Task requirements - Your answer must be a word-for-word copy of the data.

★ ★ ★ ★ ★ ★ ★

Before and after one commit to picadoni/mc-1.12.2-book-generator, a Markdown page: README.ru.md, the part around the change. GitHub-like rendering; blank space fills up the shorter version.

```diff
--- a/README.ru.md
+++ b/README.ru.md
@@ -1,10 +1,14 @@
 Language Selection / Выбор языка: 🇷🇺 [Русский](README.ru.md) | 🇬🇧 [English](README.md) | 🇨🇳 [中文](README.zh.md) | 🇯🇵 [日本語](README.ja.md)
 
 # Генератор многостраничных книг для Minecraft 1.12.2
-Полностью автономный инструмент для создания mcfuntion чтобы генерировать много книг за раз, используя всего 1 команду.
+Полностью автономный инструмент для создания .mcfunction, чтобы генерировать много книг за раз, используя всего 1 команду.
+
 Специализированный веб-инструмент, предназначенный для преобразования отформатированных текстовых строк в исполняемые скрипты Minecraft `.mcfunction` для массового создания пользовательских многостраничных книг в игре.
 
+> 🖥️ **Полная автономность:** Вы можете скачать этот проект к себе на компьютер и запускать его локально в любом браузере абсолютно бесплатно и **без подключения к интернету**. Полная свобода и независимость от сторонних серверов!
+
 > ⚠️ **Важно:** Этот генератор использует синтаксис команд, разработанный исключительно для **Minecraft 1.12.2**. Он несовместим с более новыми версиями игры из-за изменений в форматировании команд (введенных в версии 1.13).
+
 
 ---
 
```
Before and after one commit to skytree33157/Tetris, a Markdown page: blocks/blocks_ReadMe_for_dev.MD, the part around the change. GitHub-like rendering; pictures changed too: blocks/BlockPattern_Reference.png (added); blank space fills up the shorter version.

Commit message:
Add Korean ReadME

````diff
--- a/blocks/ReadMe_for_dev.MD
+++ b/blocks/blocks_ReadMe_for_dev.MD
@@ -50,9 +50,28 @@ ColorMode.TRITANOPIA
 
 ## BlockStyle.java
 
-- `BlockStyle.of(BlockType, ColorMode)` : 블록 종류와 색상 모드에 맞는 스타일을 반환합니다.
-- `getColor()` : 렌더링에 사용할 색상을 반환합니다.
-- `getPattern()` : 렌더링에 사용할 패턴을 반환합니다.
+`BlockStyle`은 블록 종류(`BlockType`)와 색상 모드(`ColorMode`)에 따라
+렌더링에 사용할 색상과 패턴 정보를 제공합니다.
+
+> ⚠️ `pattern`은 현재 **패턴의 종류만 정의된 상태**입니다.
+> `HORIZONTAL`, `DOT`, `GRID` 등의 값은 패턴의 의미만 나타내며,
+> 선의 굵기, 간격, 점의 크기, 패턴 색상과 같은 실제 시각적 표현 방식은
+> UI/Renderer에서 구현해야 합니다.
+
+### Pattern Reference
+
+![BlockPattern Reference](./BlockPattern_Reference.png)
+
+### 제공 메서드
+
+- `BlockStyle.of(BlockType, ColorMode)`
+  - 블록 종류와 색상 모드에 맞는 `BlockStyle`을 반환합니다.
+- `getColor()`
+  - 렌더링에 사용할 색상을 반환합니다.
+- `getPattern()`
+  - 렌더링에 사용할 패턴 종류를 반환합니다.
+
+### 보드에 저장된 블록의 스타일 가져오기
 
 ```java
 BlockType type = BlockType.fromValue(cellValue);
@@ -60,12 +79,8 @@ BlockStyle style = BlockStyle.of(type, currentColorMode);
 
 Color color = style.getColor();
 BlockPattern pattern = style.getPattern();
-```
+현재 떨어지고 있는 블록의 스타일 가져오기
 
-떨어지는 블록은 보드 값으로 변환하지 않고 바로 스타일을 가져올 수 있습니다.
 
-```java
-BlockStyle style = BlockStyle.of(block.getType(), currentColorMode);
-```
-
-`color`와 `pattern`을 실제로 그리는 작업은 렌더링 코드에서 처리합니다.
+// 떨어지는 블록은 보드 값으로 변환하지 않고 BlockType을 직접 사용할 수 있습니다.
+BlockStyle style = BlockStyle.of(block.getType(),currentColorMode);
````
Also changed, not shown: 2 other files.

★ ★ ★ ★ ★ ★ ★

Exercise answer -
Before and after one commit to picadoni/mc-1.12.2-book-generator, a Markdown page: README.ru.md, the part around the change. GitHub-like rendering; blank space fills up the shorter version.

```diff
--- a/README.ru.md
+++ b/README.ru.md
@@ -1,10 +1,14 @@
 Language Selection / Выбор языка: 🇷🇺 [Русский](README.ru.md) | 🇬🇧 [English](README.md) | 🇨🇳 [中文](README.zh.md) | 🇯🇵 [日本語](README.ja.md)
 
 # Генератор многостраничных книг для Minecraft 1.12.2
-Полностью автономный инструмент для создания mcfuntion чтобы генерировать много книг за раз, используя всего 1 команду.
+Полностью автономный инструмент для создания .mcfunction, чтобы генерировать много книг за раз, используя всего 1 команду.
+
 Специализированный веб-инструмент, предназначенный для преобразования отформатированных текстовых строк в исполняемые скрипты Minecraft `.mcfunction` для массового создания пользовательских многостраничных книг в игре.
 
+> 🖥️ **Полная автономность:** Вы можете скачать этот проект к себе на компьютер и запускать его локально в любом браузере абсолютно бесплатно и **без подключения к интернету**. Полная свобода и независимость от сторонних серверов!
+
 > ⚠️ **Важно:** Этот генератор использует синтаксис команд, разработанный исключительно для **Minecraft 1.12.2**. Он несовместим с более новыми версиями игры из-за изменений в форматировании команд (введенных в версии 1.13).
+
 
 ---
 
```
Before and after one commit to skytree33157/Tetris, a Markdown page: blocks/blocks_ReadMe_for_dev.MD, the part around the change. GitHub-like rendering; pictures changed too: blocks/BlockPattern_Reference.png (added); blank space fills up the shorter version.

Commit message:
Add Korean ReadME

````diff
--- a/blocks/ReadMe_for_dev.MD
+++ b/blocks/blocks_ReadMe_for_dev.MD
@@ -50,9 +50,28 @@ ColorMode.TRITANOPIA
 
 ## BlockStyle.java
 
-- `BlockStyle.of(BlockType, ColorMode)` : 블록 종류와 색상 모드에 맞는 스타일을 반환합니다.
-- `getColor()` : 렌더링에 사용할 색상을 반환합니다.
-- `getPattern()` : 렌더링에 사용할 패턴을 반환합니다.
+`BlockStyle`은 블록 종류(`BlockType`)와 색상 모드(`ColorMode`)에 따라
+렌더링에 사용할 색상과 패턴 정보를 제공합니다.
+
+> ⚠️ `pattern`은 현재 **패턴의 종류만 정의된 상태**입니다.
+> `HORIZONTAL`, `DOT`, `GRID` 등의 값은 패턴의 의미만 나타내며,
+> 선의 굵기, 간격, 점의 크기, 패턴 색상과 같은 실제 시각적 표현 방식은
+> UI/Renderer에서 구현해야 합니다.
+
+### Pattern Reference
+
+![BlockPattern Reference](./BlockPattern_Reference.png)
+
+### 제공 메서드
+
+- `BlockStyle.of(BlockType, ColorMode)`
+  - 블록 종류와 색상 모드에 맞는 `BlockStyle`을 반환합니다.
+- `getColor()`
+  - 렌더링에 사용할 색상을 반환합니다.
+- `getPattern()`
+  - 렌더링에 사용할 패턴 종류를 반환합니다.
+
+### 보드에 저장된 블록의 스타일 가져오기
 
 ```java
 BlockType type = BlockType.fromValue(cellValue);
@@ -60,12 +79,8 @@ BlockStyle style = BlockStyle.of(type, currentColorMode);
 
 Color color = style.getColor();
 BlockPattern pattern = style.getPattern();
-```
+현재 떨어지고 있는 블록의 스타일 가져오기
 
-떨어지는 블록은 보드 값으로 변환하지 않고 바로 스타일을 가져올 수 있습니다.
 
-```java
-BlockStyle style = BlockStyle.of(block.getType(), currentColorMode);
-```
-
-`color`와 `pattern`을 실제로 그리는 작업은 렌더링 코드에서 처리합니다.
+// 떨어지는 블록은 보드 값으로 변환하지 않고 BlockType을 직접 사용할 수 있습니다.
+BlockStyle style = BlockStyle.of(block.getType(),currentColorMode);
````
Also changed, not shown: 2 other files.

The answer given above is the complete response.